AHP1403: Enhancing Planning and Preparedness: Demonstration of an E-Learning Tool for Public Health Management of Chemical Incidents
Speaker: David Russell, MD
Chemical incidents involving major chemical facilities and transport of toxic industrial chemicals are surprisingly common and may result in widespread environmental contamination, public exposure, and subsequent acute and chronic health effects.
This session includes an interactive demonstration of the applicability of an e-learning tool to actual events by means of working through a major chemical incident. Discover how employing this resource can help you respond more effectively to chemical incidents, thereby protecting public health.
Chemical incidents can occur at any time and any place. Incidents include chemical accidents such as fires, explosions, leakages and spills, resulting in potential widespread contamination of air, water, soil and food. This may result in community exposure, public anxiety and potential health implications as demonstrated by incidents in Seveso (Italy, 1976), Bhopal (India, 1984), Enschede (Holland, 2000), Toulouse (France, 2001), Baton Rouge (USA 2003),Neyshabur (Iran, 2004) and recently in Lac-Megantic (Canada, 2013) . Such incidents reflect huge societal dependence upon chemicals, many of which are toxic (toxic industrial chemicals, TICs) and which are produced in vast quantities (high production volume chemicals; HPVs). The toxicity of chemicals is further underlined by their deliberate release, as demonstrated by the Tokyo Sarin incident (1995) and alleged recent release in Syria.
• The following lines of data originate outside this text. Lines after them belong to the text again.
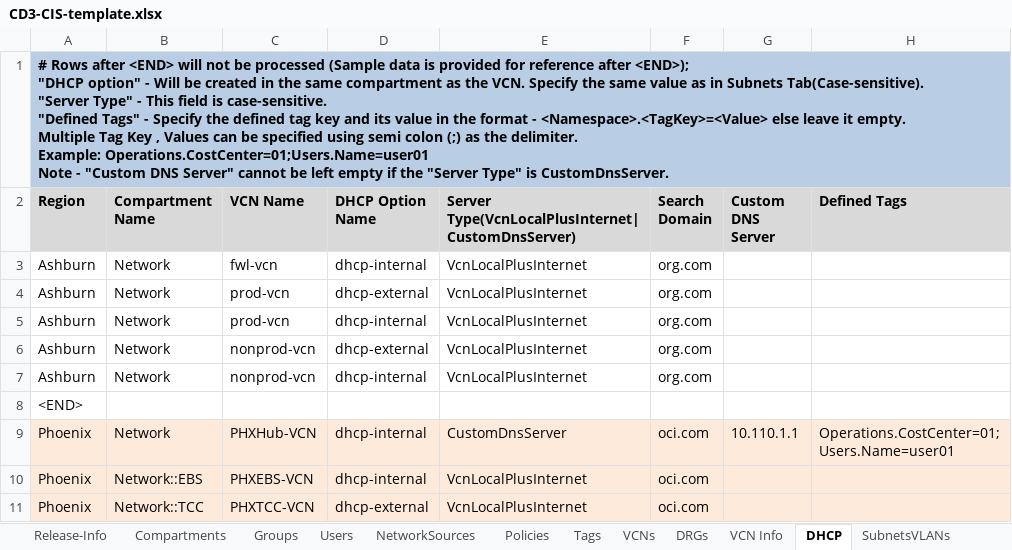
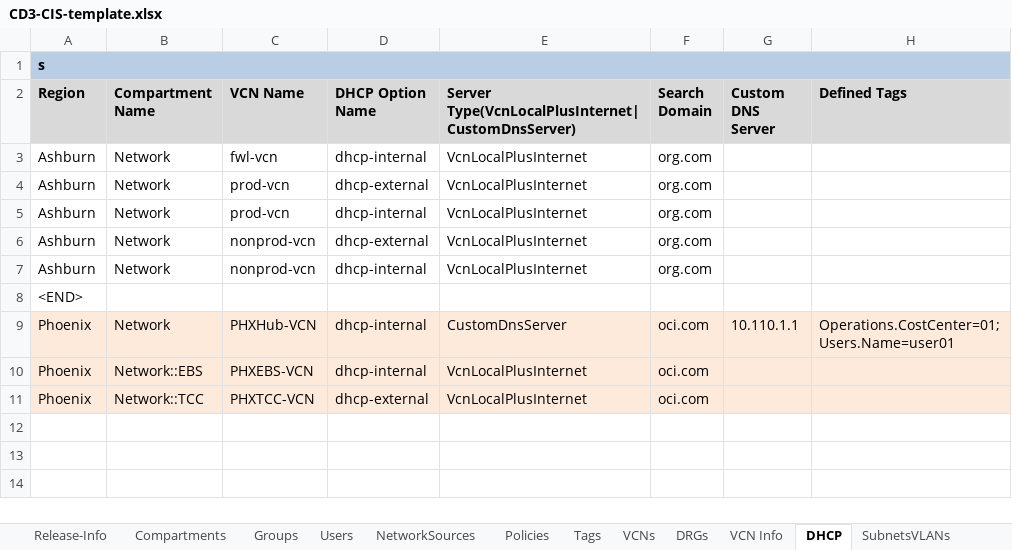
Before and after one commit to oracle-devrel/cd3-automation-toolkit, an Excel workbook: cd3_automation_toolkit/example/CD3-CIS-template.xlsx, sheet DHCP, drawn as a sheet; values as stored, in another font and other column widths than the file's, no borders; ↵ is a line break in a cell; the diff names each change by its address in the sheet, - before the commit and + after, or states it on an @@ line.

Commit message:
Automation Toolkit Release v12.1

```diff
--- a/cd3_automation_toolkit/example/CD3-CIS-template.xlsx (sheet DHCP)
+++ b/cd3_automation_toolkit/example/CD3-CIS-template.xlsx (sheet DHCP)
-A1 (Region): # Rows after <END> will not be processed (Sample data is provided for reference after <END>); ↵ "DHCP option" - Will be created in the same compartment as the VCN. Specify the same value as in Subnets Tab(Case-sensitive). ↵ "Server Type" - This field is case-sensitive. ↵ "Defined Tags" - Specify the defined tag key and its value in the format - <Namespace>.<TagKey>=<Value> else leave it empty. ↵ Multiple Tag Key , Values can be specified using semi colon (;) as the delimiter. ↵ Example: Operations.CostCenter=01;Users.Name=user01 ↵ Note - "Custom DNS Server" cannot be left empty if the "Server Type" is CustomDnsServer.
+A1 (Region): s
```
Also changed, not shown: cd3_automation_toolkit/example/CD3-Blank-template.xlsx, cd3_automation_toolkit/example/CD3-HubSpoke-template.xlsx, 8 other files.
The presentation will provide an overview of the e-learning tool developed by the WHO Collaborating Centre for chemical incidents. Comprising lectures, case studies, audio-visual materials, exercises and self -assessment questionnaires, the presentation will provide a practical overview of this freely-available module. It will be of benefit to a multi-disciplinary audience, including policy makers, emergency personnel, public health and emergency physicians, emergency planners, environmental health officers and toxicologists alike. In accordance with the International Health Regulations (2005) it provides a basis for enhancing capacity and resilience for chemical public health emergencies, thereby contributing to planning and preparedness and safeguarding the public. It will culminate in the presentation of an exercise based upon a true incident involving widespread air pollution and subsequent public health concern.